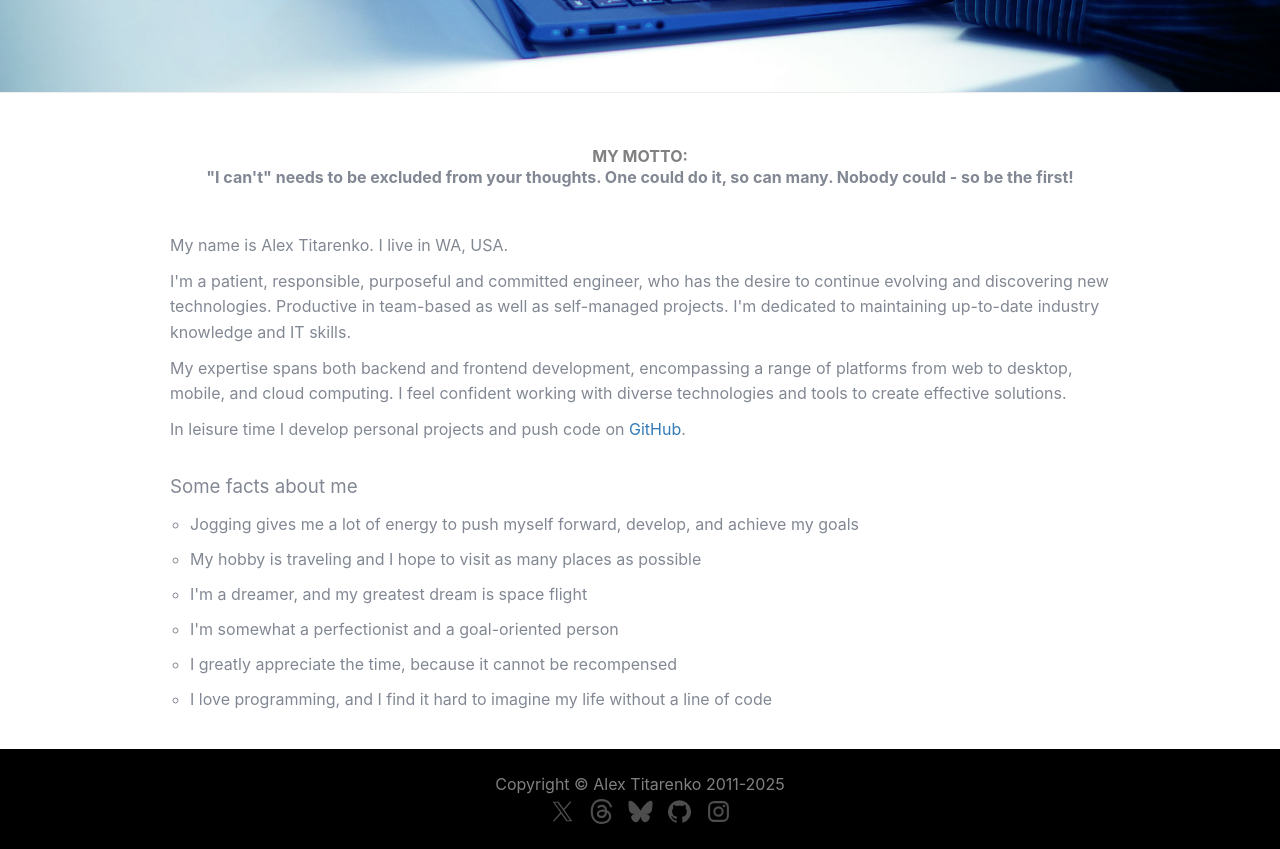
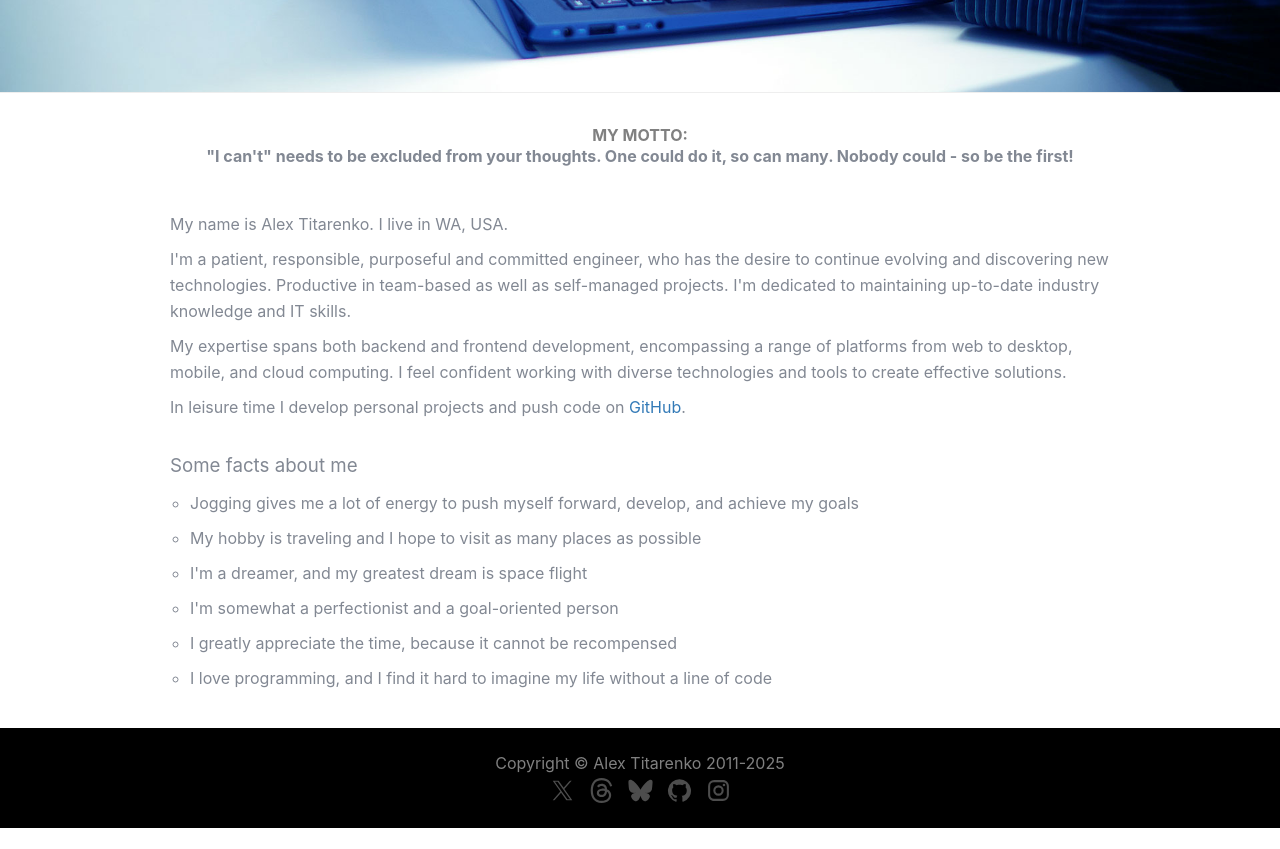
Before and after one commit to alex-titarenko/alextitarenko, a Next.js app: page / in a window 1280 px wide. Shown: the part 360-1209 px from the top of the page. After the commit the page ends 1188 px from the top, so only its background shows below. Built offline with nearby package versions, Linux system fonts and the light colour scheme.

Commit message:
style refactoring

```diff
--- a/components/Layout.tsx
+++ b/components/Layout.tsx
@@ -13,17 +13,24 @@ import appConfig from 'app.config.json'
 import { createUseStyles } from 'react-jss'
 
 const useStyles = createUseStyles({
+  pageContainer: {
+    minHeight: '100%',
+    display: 'flex',
+    flexDirection: 'column',
+  },
+
+  main: {
+    width: '100%',
+    flexGrow: 1
+  },
+
   footer: {
     textAlign: 'center',
     backgroundColor: 'black',
     color: 'gray',
     paddingTop: '25px',
-
-    /* Sticky footer styles */
-    position: 'absolute',
-    bottom: 0,
     width: '100%',
-    height: 'var(--footer-height)',
+    height: '100px',
   },
 
   socialLinks: {
@@ -62,6 +69,7 @@ type LayoutProps = {
 }
 
 export default function Layout(props: LayoutProps) {
+  const classes = useStyles();
   const mainMenu = React.createRef<HTMLUListElement>();
   const [canonicalUrl, setCanonicalUrl] = useState(props.canonicalUrl)
 
@@ -84,7 +92,7 @@ export default function Layout(props: LayoutProps) {
   }, [mainMenu, props.canonicalUrl, props.pageId]);
 
   return (
-    <div>
+    <div className={ classes.pageContainer }>
       <Head>
         <title>{ props.title }</title>
         <meta name="keywords" content={ props.keywords ?? appConfig.defaultKeywords } />
@@ -92,13 +100,13 @@ export default function Layout(props: LayoutProps) {
         <link rel="canonical" href={ canonicalUrl } />
       </Head>
 
-      <div>
-        <NavBar ref={ mainMenu } />
+      <NavBar ref={ mainMenu } />
 
+      <main className={ classes.main }>
         { props.children }
+      </main>
 
-        <Footer />
-      </div>
+      <Footer />
     </div>
   )
 }
--- a/components/blog/BlogPostFooter.tsx
+++ b/components/blog/BlogPostFooter.tsx
@@ -7,8 +7,7 @@ const useStyles = createUseStyles({
   blogPostFooter: {
     display: 'flex',
     flexDirection: 'column',
-    gap: '8px',
-    marginBottom: '35px'
+    gap: '5px',
   },
 
   postTagsWrapper: {
--- a/components/blog/BlogPostsList.tsx
+++ b/components/blog/BlogPostsList.tsx
@@ -15,7 +15,7 @@ const useStyles = createUseStyles({
   list: {
     display: 'flex',
     flexDirection: 'column',
-    gap: '40px',
+    gap: '50px',
     listStyleType: 'none',
     padding: 0,
   },
--- a/components/common/Container.tsx
+++ b/components/common/Container.tsx
@@ -8,11 +8,6 @@ const useStyles = createUseStyles({
     paddingLeft: '15px',
     marginRight: 'auto',
     marginLeft: 'auto',
-
-    '&:before, &:after': {
-      display: 'table',
-      content: '" "'
-    },
 
     '@media (min-width: 768px)': {
       width: '750px',
--- a/styles/site.css
+++ b/styles/site.css
@@ -2,8 +2,6 @@
 :root,
 [data-color-scheme=light] {
   --accent-color: #337ab7;
-
-  --footer-height: 100px;
   --text-shadow: 1px 1px 1px rgba(0, 0, 0, 1);
 
   --codeBlock-textColor: #333;
@@ -86,14 +84,15 @@
   box-sizing: border-box;
 }
 
-:after, :before {
-  box-sizing: border-box;
+html, body, #__next {
+  height: 100%;
+  margin: 0;
+  padding: 0;
 }
 
 html {
   /* Sticky footer styles */
   position: relative;
-  min-height: 100%;
   font-size: 16px;
 }
 
@@ -111,10 +110,7 @@ body {
     Helvetica Neue,
     sans-serif;
 
-  /* Margin bottom by footer height */
-  margin: 0;
   background-color: #fff;
-  margin-bottom: var(--footer-height);
   font-size: inherit;
   color: rgb(130, 136, 147);
 }
```
Also changed, not shown: pages/blog/archive/[year]/[month]/[slug].tsx (+4 -4 lines).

________

• [WHAT YOU HAVE TO DO]: Pictures are not part of the copy; output everything else in the records exactly.

• [REPLY]:
Before and after one commit to alex-titarenko/alextitarenko, a Next.js app: page / in a window 1280 px wide. Shown: the part 360-1209 px from the top of the page. After the commit the page ends 1188 px from the top, so only its background shows below. Built offline with nearby package versions, Linux system fonts and the light colour scheme.

Commit message:
style refactoring

```diff
--- a/components/Layout.tsx
+++ b/components/Layout.tsx
@@ -13,17 +13,24 @@ import appConfig from 'app.config.json'
 import { createUseStyles } from 'react-jss'
 
 const useStyles = createUseStyles({
+  pageContainer: {
+    minHeight: '100%',
+    display: 'flex',
+    flexDirection: 'column',
+  },
+
+  main: {
+    width: '100%',
+    flexGrow: 1
+  },
+
   footer: {
     textAlign: 'center',
     backgroundColor: 'black',
     color: 'gray',
     paddingTop: '25px',
-
-    /* Sticky footer styles */
-    position: 'absolute',
-    bottom: 0,
     width: '100%',
-    height: 'var(--footer-height)',
+    height: '100px',
   },
 
   socialLinks: {
@@ -62,6 +69,7 @@ type LayoutProps = {
 }
 
 export default function Layout(props: LayoutProps) {
+  const classes = useStyles();
   const mainMenu = React.createRef<HTMLUListElement>();
   const [canonicalUrl, setCanonicalUrl] = useState(props.canonicalUrl)
 
@@ -84,7 +92,7 @@ export default function Layout(props: LayoutProps) {
   }, [mainMenu, props.canonicalUrl, props.pageId]);
 
   return (
-    <div>
+    <div className={ classes.pageContainer }>
       <Head>
         <title>{ props.title }</title>
         <meta name="keywords" content={ props.keywords ?? appConfig.defaultKeywords } />
@@ -92,13 +100,13 @@ export default function Layout(props: LayoutProps) {
         <link rel="canonical" href={ canonicalUrl } />
       </Head>
 
-      <div>
-        <NavBar ref={ mainMenu } />
+      <NavBar ref={ mainMenu } />
 
+      <main className={ classes.main }>
         { props.children }
+      </main>
 
-        <Footer />
-      </div>
+      <Footer />
     </div>
   )
 }
--- a/components/blog/BlogPostFooter.tsx
+++ b/components/blog/BlogPostFooter.tsx
@@ -7,8 +7,7 @@ const useStyles = createUseStyles({
   blogPostFooter: {
     display: 'flex',
     flexDirection: 'column',
-    gap: '8px',
-    marginBottom: '35px'
+    gap: '5px',
   },
 
   postTagsWrapper: {
--- a/components/blog/BlogPostsList.tsx
+++ b/components/blog/BlogPostsList.tsx
@@ -15,7 +15,7 @@ const useStyles = createUseStyles({
   list: {
     display: 'flex',
     flexDirection: 'column',
-    gap: '40px',
+    gap: '50px',
     listStyleType: 'none',
     padding: 0,
   },
--- a/components/common/Container.tsx
+++ b/components/common/Container.tsx
@@ -8,11 +8,6 @@ const useStyles = createUseStyles({
     paddingLeft: '15px',
     marginRight: 'auto',
     marginLeft: 'auto',
-
-    '&:before, &:after': {
-      display: 'table',
-      content: '" "'
-    },
 
     '@media (min-width: 768px)': {
       width: '750px',
--- a/styles/site.css
+++ b/styles/site.css
@@ -2,8 +2,6 @@
 :root,
 [data-color-scheme=light] {
   --accent-color: #337ab7;
-
-  --footer-height: 100px;
   --text-shadow: 1px 1px 1px rgba(0, 0, 0, 1);
 
   --codeBlock-textColor: #333;
@@ -86,14 +84,15 @@
   box-sizing: border-box;
 }
 
-:after, :before {
-  box-sizing: border-box;
+html, body, #__next {
+  height: 100%;
+  margin: 0;
+  padding: 0;
 }
 
 html {
   /* Sticky footer styles */
   position: relative;
-  min-height: 100%;
   font-size: 16px;
 }
 
@@ -111,10 +110,7 @@ body {
     Helvetica Neue,
     sans-serif;
 
-  /* Margin bottom by footer height */
-  margin: 0;
   background-color: #fff;
-  margin-bottom: var(--footer-height);
   font-size: inherit;
   color: rgb(130, 136, 147);
 }
```
Also changed, not shown: pages/blog/archive/[year]/[month]/[slug].tsx (+4 -4 lines).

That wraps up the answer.